─── Raw data
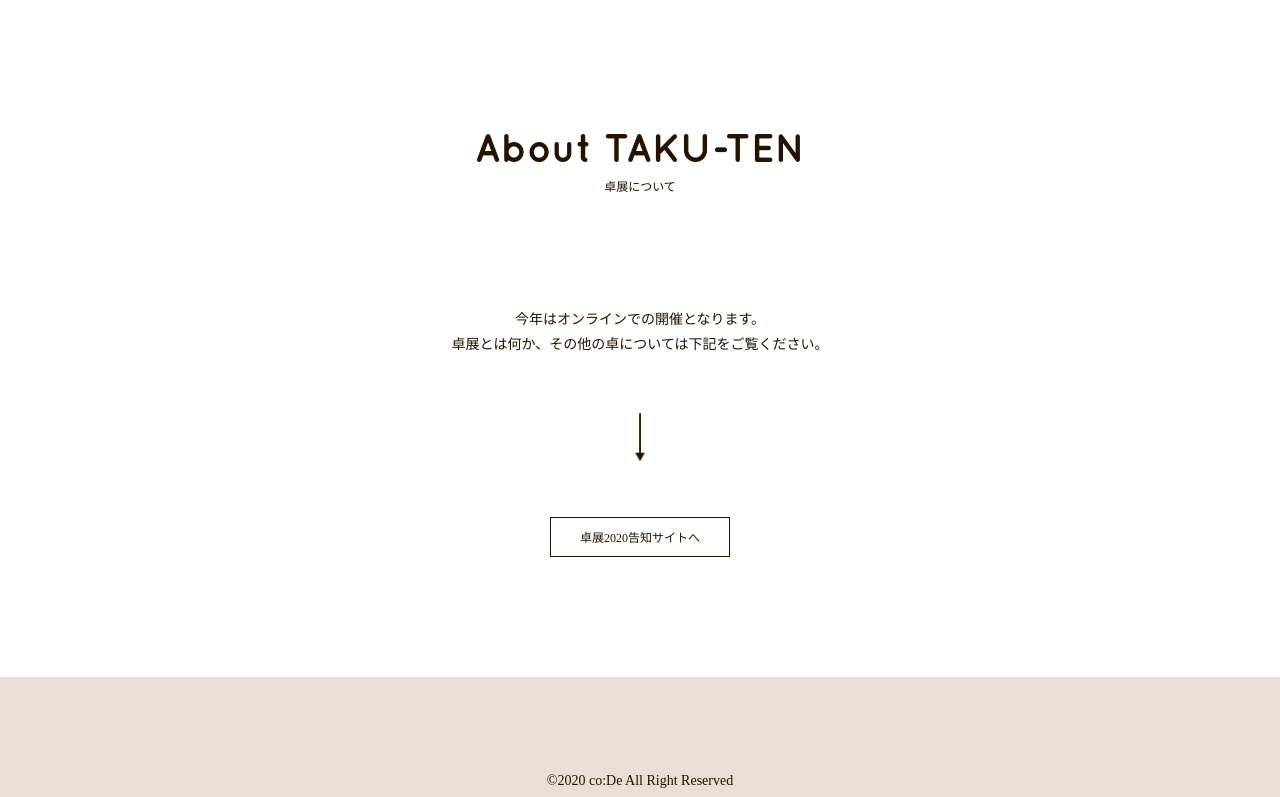
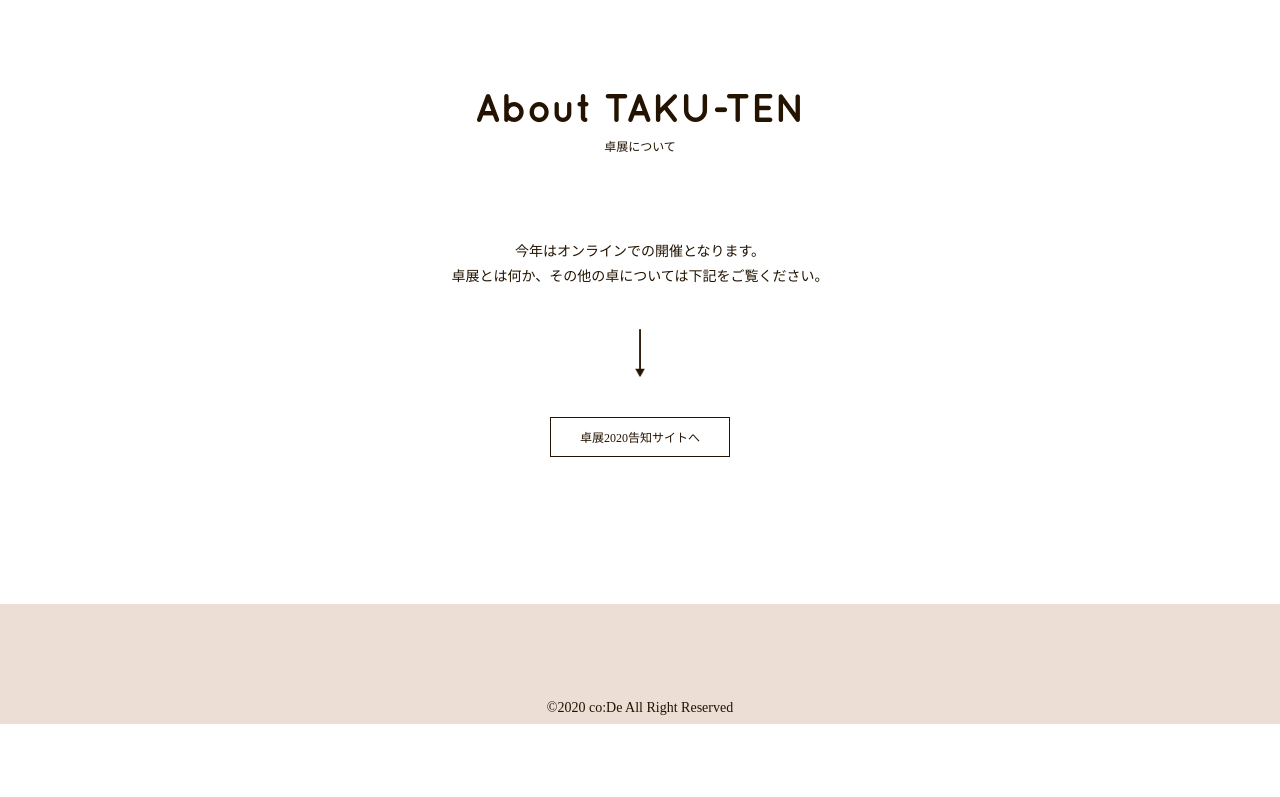
Before and after one commit to Bokoko33/coDe_DemoSite, a plain HTML site: page about_TAKU-TEN.html in a window 1280 px wide. Shown: the part 76-873 px from the top of the page. After the commit the page ends 800 px from the top, so only its background shows below. Drawn offline with nearby package versions, Linux system fonts and the light colour scheme; a web font is replaced by a local one.

Commit message:
aboutTakutenページの余白をvhで調整

```diff
--- a/css/about_TAKU-TEN.css
+++ b/css/about_TAKU-TEN.css
@@ -23,6 +23,8 @@
 body {
   font-family: "Genshin";
   color: #231300;
+  position: relative;
+  height: 100vh;
 }
 
 p {
@@ -181,7 +183,7 @@ header {
 }
 
 .page-wrapper {
-  padding: 200px 0 120px;
+  padding-top: 20vh;
   text-align: center;
 }
 @media screen and (max-width: 480px) {
@@ -192,7 +194,7 @@ header {
 
 .content-title {
   text-align: center;
-  margin-bottom: 108px;
+  margin-bottom: 10vh;
 }
 @media screen and (max-width: 480px) {
   .content-title {
@@ -221,7 +223,7 @@ h1 {
 }
 
 .taku-intro {
-  margin-bottom: 56px;
+  margin-bottom: 5vh;
 }
 @media screen and (max-width: 480px) {
   .taku-intro {
@@ -233,7 +235,7 @@ h1 {
 .page-wrapper img {
   width: 10px;
   display: block;
-  margin: auto auto 56px auto;
+  margin: auto auto 5vh auto;
 }
 
 .page-wrapper a {
@@ -267,7 +269,11 @@ footer {
   justify-content: flex-end;
   padding-right: 10%;
 
-  position: relative;
+  position: absolute;
+  bottom: 0;
+  left: 0;
+  right: 0;
+  margin: 0 auto;
 }
 
 /* .scroll-top {
@@ -300,12 +306,6 @@ footer {
 @media screen and (max-width: 480px) {
   footer {
     height: 80px;
-
-    position: absolute;
-    bottom: 0;
-    left: 0;
-    right: 0;
-    margin: 0 auto;
   }
 
   .copyright {
```
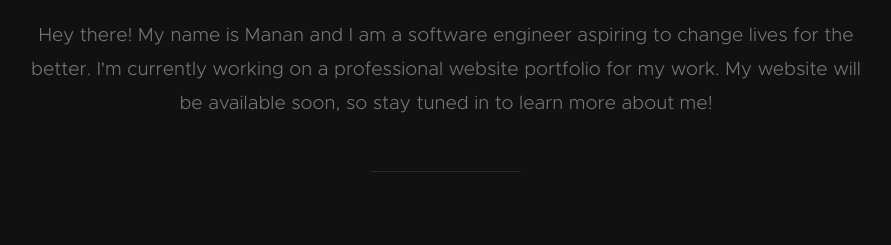
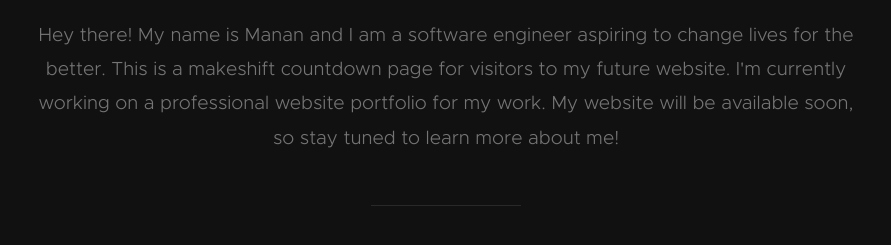
Before and after one commit to mp360/mp360.github.io, a plain HTML site: page index.html in a window 1280 px wide. Shown: the part 213-458 px from the top of the page, without its empty margins (194-1085 px from the left). Drawn offline with Linux system fonts and the light colour scheme.

Commit message:
edited blurb

```diff
--- a/index.html
+++ b/index.html
@@ -41,8 +41,9 @@
 
             <p class="lead">
                 Hey there! My name is Manan and I am a software engineer aspiring to change lives for the better.
+                This is a makeshift countdown page for visitors to my future website.
                 I'm currently working on a professional website portfolio for my work.
-                My website will be available soon, so stay tuned in to learn more about me!
+                My website will be available soon, so stay tuned to learn more about me!
             </p>
 
         </div>
```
──────
Task directions: With images excluded, write the records above out again exactly.

Your solution:
Before and after one commit to Bokoko33/coDe_DemoSite, a plain HTML site: page about_TAKU-TEN.html in a window 1280 px wide. Shown: the part 76-873 px from the top of the page. After the commit the page ends 800 px from the top, so only its background shows below. Drawn offline with nearby package versions, Linux system fonts and the light colour scheme; a web font is replaced by a local one.

Commit message:
aboutTakutenページの余白をvhで調整

```diff
--- a/css/about_TAKU-TEN.css
+++ b/css/about_TAKU-TEN.css
@@ -23,6 +23,8 @@
 body {
   font-family: "Genshin";
   color: #231300;
+  position: relative;
+  height: 100vh;
 }
 
 p {
@@ -181,7 +183,7 @@ header {
 }
 
 .page-wrapper {
-  padding: 200px 0 120px;
+  padding-top: 20vh;
   text-align: center;
 }
 @media screen and (max-width: 480px) {
@@ -192,7 +194,7 @@ header {
 
 .content-title {
   text-align: center;
-  margin-bottom: 108px;
+  margin-bottom: 10vh;
 }
 @media screen and (max-width: 480px) {
   .content-title {
@@ -221,7 +223,7 @@ h1 {
 }
 
 .taku-intro {
-  margin-bottom: 56px;
+  margin-bottom: 5vh;
 }
 @media screen and (max-width: 480px) {
   .taku-intro {
@@ -233,7 +235,7 @@ h1 {
 .page-wrapper img {
   width: 10px;
   display: block;
-  margin: auto auto 56px auto;
+  margin: auto auto 5vh auto;
 }
 
 .page-wrapper a {
@@ -267,7 +269,11 @@ footer {
   justify-content: flex-end;
   padding-right: 10%;
 
-  position: relative;
+  position: absolute;
+  bottom: 0;
+  left: 0;
+  right: 0;
+  margin: 0 auto;
 }
 
 /* .scroll-top {
@@ -300,12 +306,6 @@ footer {
 @media screen and (max-width: 480px) {
   footer {
     height: 80px;
-
-    position: absolute;
-    bottom: 0;
-    left: 0;
-    right: 0;
-    margin: 0 auto;
   }
 
   .copyright {
```
Before and after one commit to mp360/mp360.github.io, a plain HTML site: page index.html in a window 1280 px wide. Shown: the part 213-458 px from the top of the page, without its empty margins (194-1085 px from the left). Drawn offline with Linux system fonts and the light colour scheme.

Commit message:
edited blurb

```diff
--- a/index.html
+++ b/index.html
@@ -41,8 +41,9 @@
 
             <p class="lead">
                 Hey there! My name is Manan and I am a software engineer aspiring to change lives for the better.
+                This is a makeshift countdown page for visitors to my future website.
                 I'm currently working on a professional website portfolio for my work.
-                My website will be available soon, so stay tuned in to learn more about me!
+                My website will be available soon, so stay tuned to learn more about me!
             </p>
 
         </div>
```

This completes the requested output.